In the 600’s, Pope Boniface IV appointed November 1st as “All Saint’s Day” as a time to honor saints and martyrs, no doubt to supercede the Celts Samhain with a more Christian oriented holiday. Eventually the church made November 2nd “All Soul’s Day” as a time to honor the dead, somewhere around 1000 A.D., though this is not as widely celebrated.

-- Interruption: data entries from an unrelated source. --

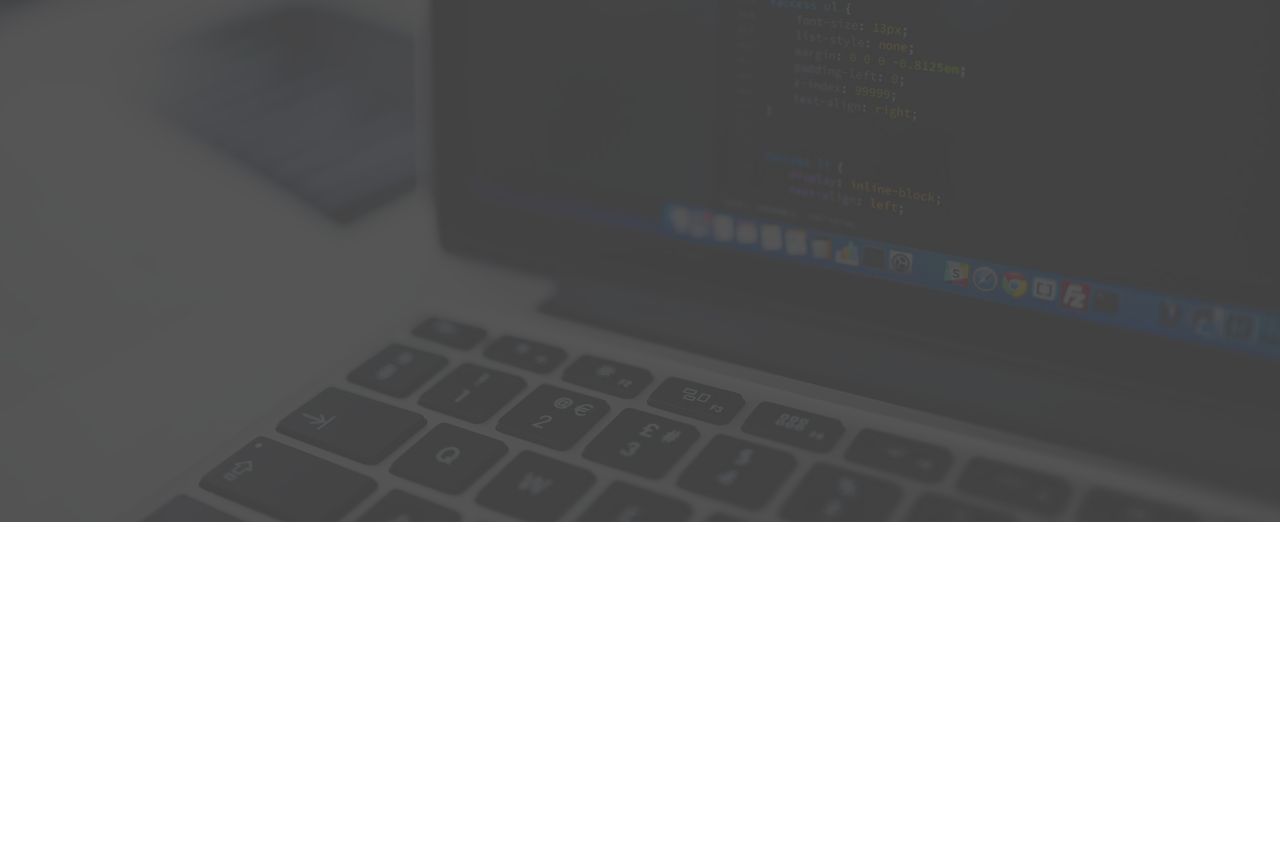
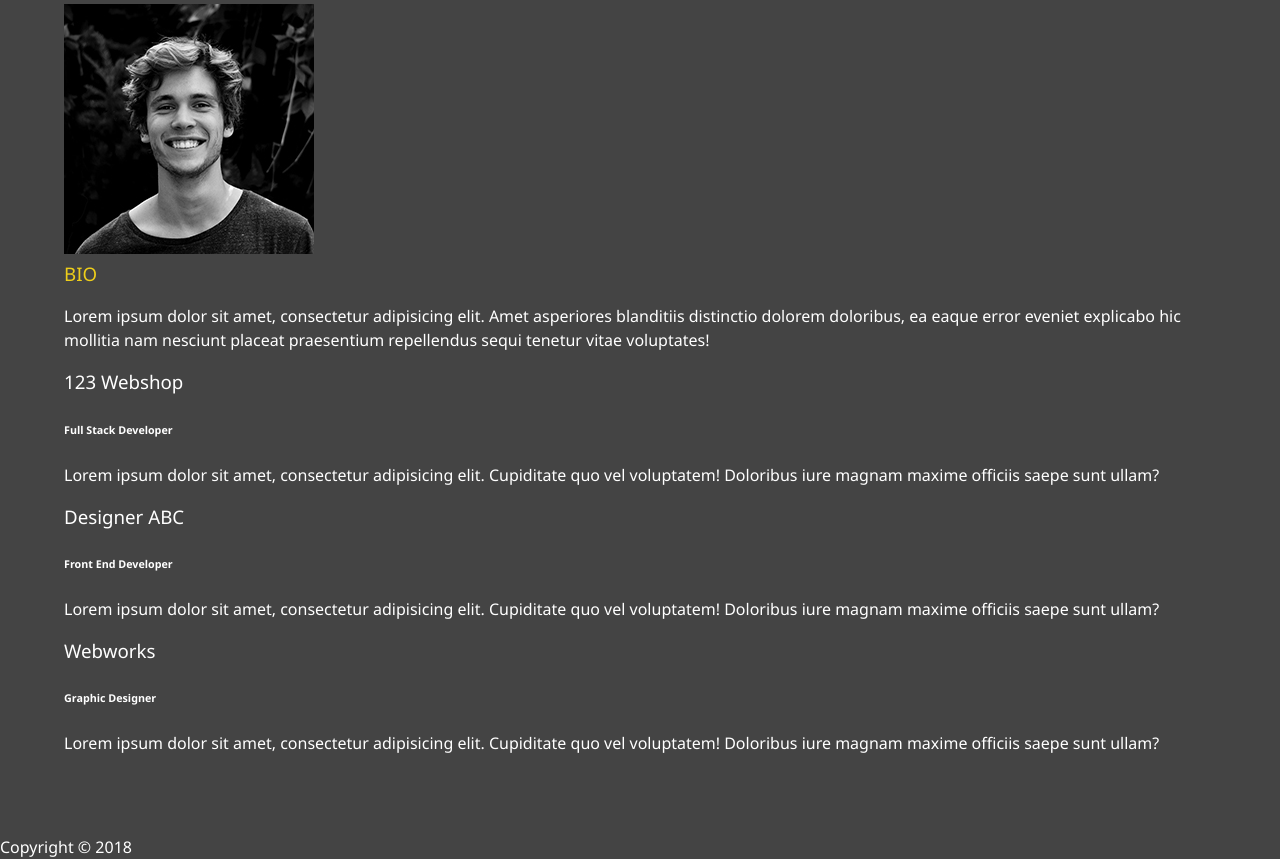
Before and after one commit to Annie-Huang/modern_portfolio, a website: page dist/about.html in a window 1280 px wide. Shown: the part 278-1137 px from the top of the page. Before the commit the page ends 800 px from the top, so only its background shows below. Drawn offline with Linux system fonts and the light colour scheme.

Commit message:
Create the basic markup for the about.html

```diff
--- a/dist/about.html
+++ b/dist/about.html
@@ -9,7 +9,7 @@
     <link rel="stylesheet" href="css/main.css">
     <title>About Me</title>
 </head>
-<body id="bg-img">
+<body>
 <header>
     <div class="menu-btn">
         <div class="btn-line"></div>
@@ -33,8 +33,34 @@
 <main id="about">
     <h1 class="lg-heading">About <span class="text-secondary">Me</span></h1>
     <h2 class="sm-heading">Let me tell you a few things</h2>
+    <div class="about-info">
+        <img src="img/portrait.jpg" alt="John Doe" class="bio-image">
+        <div class="bio">
+            <h3 class="text-secondary">BIO</h3>
+            <p>Lorem ipsum dolor sit amet, consectetur adipisicing elit. Amet asperiores blanditiis distinctio dolorem doloribus, ea eaque error eveniet explicabo hic mollitia nam nesciunt placeat praesentium repellendus sequi tenetur vitae voluptates!</p>
+        </div>
 
+        <div class="job job-1">
+            <h3>123 Webshop</h3>
+            <h6>Full Stack Developer</h6>
+            <p>Lorem ipsum dolor sit amet, consectetur adipisicing elit. Cupiditate quo vel voluptatem! Doloribus iure magnam maxime officiis saepe sunt ullam?</p>
+        </div>
+        <div class="job job-2">
+            <h3>Designer ABC</h3>
+            <h6>Front End Developer</h6>
+            <p>Lorem ipsum dolor sit amet, consectetur adipisicing elit. Cupiditate quo vel voluptatem! Doloribus iure magnam maxime officiis saepe sunt ullam?</p>
+        </div>
+        <div class="job job-3">
+            <h3>Webworks</h3>
+            <h6>Graphic Designer</h6>
+            <p>Lorem ipsum dolor sit amet, consectetur adipisicing elit. Cupiditate quo vel voluptatem! Doloribus iure magnam maxime officiis saepe sunt ullam?</p>
+        </div>
+    </div>
 </main>
+
+<footer id="main-footer">
+    Copyright &copy; 2018
+</footer>
 
 <script src="js/main.js"></script>
 </body>
```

Ironically the modern day equivalent, Halloween, is currently deemed by some Christians as evil and a time where the Devil has influence over children.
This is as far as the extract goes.